» **INSTRUCTIONS FOR THE TASK**
Scan the listing below for the word "className", then copy each line that has it.

### PROVIDED INFORMATION ###

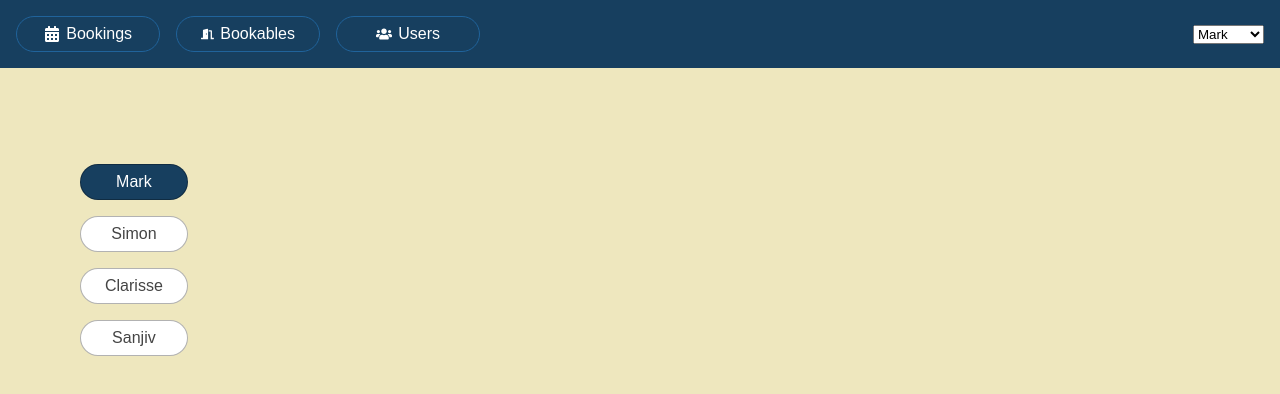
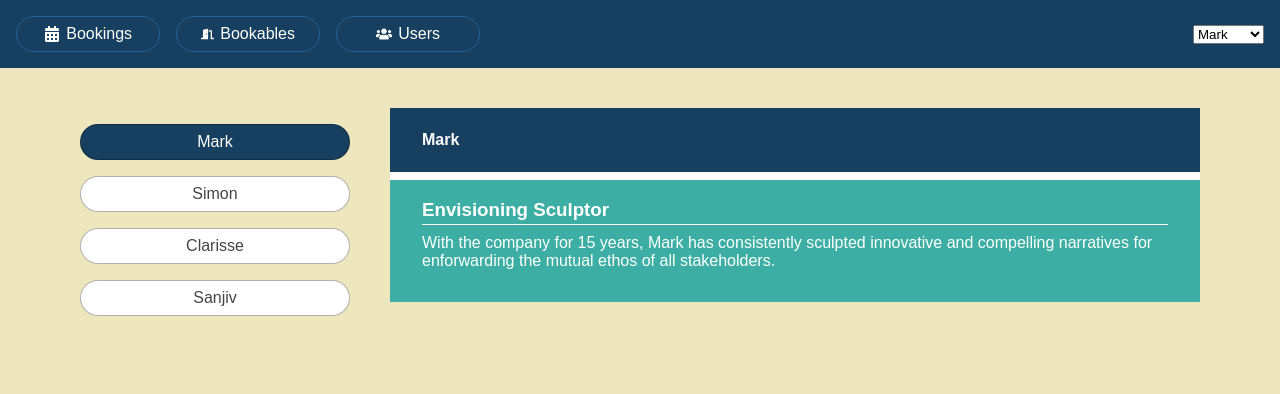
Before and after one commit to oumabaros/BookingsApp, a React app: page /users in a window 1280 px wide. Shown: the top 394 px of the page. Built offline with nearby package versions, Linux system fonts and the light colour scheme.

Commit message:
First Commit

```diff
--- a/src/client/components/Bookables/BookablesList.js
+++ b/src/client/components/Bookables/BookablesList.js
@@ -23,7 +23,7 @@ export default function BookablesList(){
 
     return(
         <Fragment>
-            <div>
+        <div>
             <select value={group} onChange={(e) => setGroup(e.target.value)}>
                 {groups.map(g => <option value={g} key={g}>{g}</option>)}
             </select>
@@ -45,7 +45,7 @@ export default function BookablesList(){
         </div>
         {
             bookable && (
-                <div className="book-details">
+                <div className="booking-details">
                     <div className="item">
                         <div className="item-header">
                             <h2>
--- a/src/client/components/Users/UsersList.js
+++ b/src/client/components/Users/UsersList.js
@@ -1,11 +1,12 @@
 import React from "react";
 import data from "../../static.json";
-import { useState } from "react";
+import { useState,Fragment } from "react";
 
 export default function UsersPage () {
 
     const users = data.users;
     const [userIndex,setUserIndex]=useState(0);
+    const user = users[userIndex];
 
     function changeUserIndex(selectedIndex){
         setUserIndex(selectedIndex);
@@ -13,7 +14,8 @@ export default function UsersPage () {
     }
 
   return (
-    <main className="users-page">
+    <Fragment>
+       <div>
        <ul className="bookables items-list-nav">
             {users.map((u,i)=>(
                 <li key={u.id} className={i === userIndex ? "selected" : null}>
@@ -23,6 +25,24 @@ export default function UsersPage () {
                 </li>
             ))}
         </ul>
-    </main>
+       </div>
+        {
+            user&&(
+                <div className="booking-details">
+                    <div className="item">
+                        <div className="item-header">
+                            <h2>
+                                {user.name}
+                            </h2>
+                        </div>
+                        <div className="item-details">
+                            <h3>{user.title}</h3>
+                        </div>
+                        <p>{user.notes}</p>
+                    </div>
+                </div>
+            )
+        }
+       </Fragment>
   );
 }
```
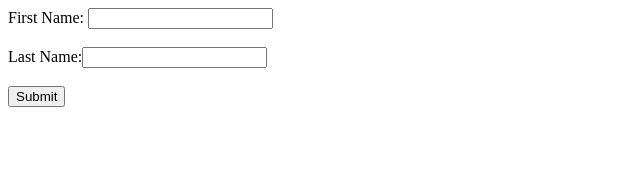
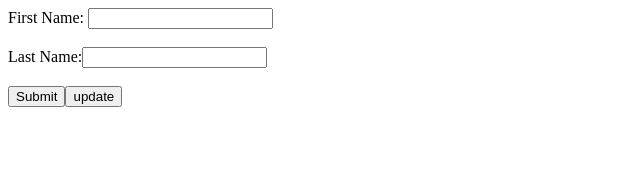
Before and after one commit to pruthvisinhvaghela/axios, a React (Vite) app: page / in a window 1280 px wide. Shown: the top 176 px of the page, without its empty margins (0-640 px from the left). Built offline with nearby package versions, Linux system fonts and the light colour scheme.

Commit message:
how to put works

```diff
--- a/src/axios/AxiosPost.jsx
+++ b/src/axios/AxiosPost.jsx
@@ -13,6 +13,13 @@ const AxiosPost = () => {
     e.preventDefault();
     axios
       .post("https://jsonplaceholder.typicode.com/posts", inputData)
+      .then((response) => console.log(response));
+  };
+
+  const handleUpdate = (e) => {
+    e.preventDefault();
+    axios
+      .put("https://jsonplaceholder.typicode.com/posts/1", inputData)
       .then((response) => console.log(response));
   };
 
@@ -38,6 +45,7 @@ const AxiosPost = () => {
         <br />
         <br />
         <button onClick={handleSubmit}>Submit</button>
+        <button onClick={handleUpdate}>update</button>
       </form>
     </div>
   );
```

###

» **SOLUTION**
-                <div className="book-details">
+                <div className="booking-details">
                     <div className="item">
                         <div className="item-header">
-    <main className="users-page">
        <ul className="bookables items-list-nav">
                 <li key={u.id} className={i === userIndex ? "selected" : null}>
+                <div className="booking-details">
+                    <div className="item">
+                        <div className="item-header">
+                        <div className="item-details">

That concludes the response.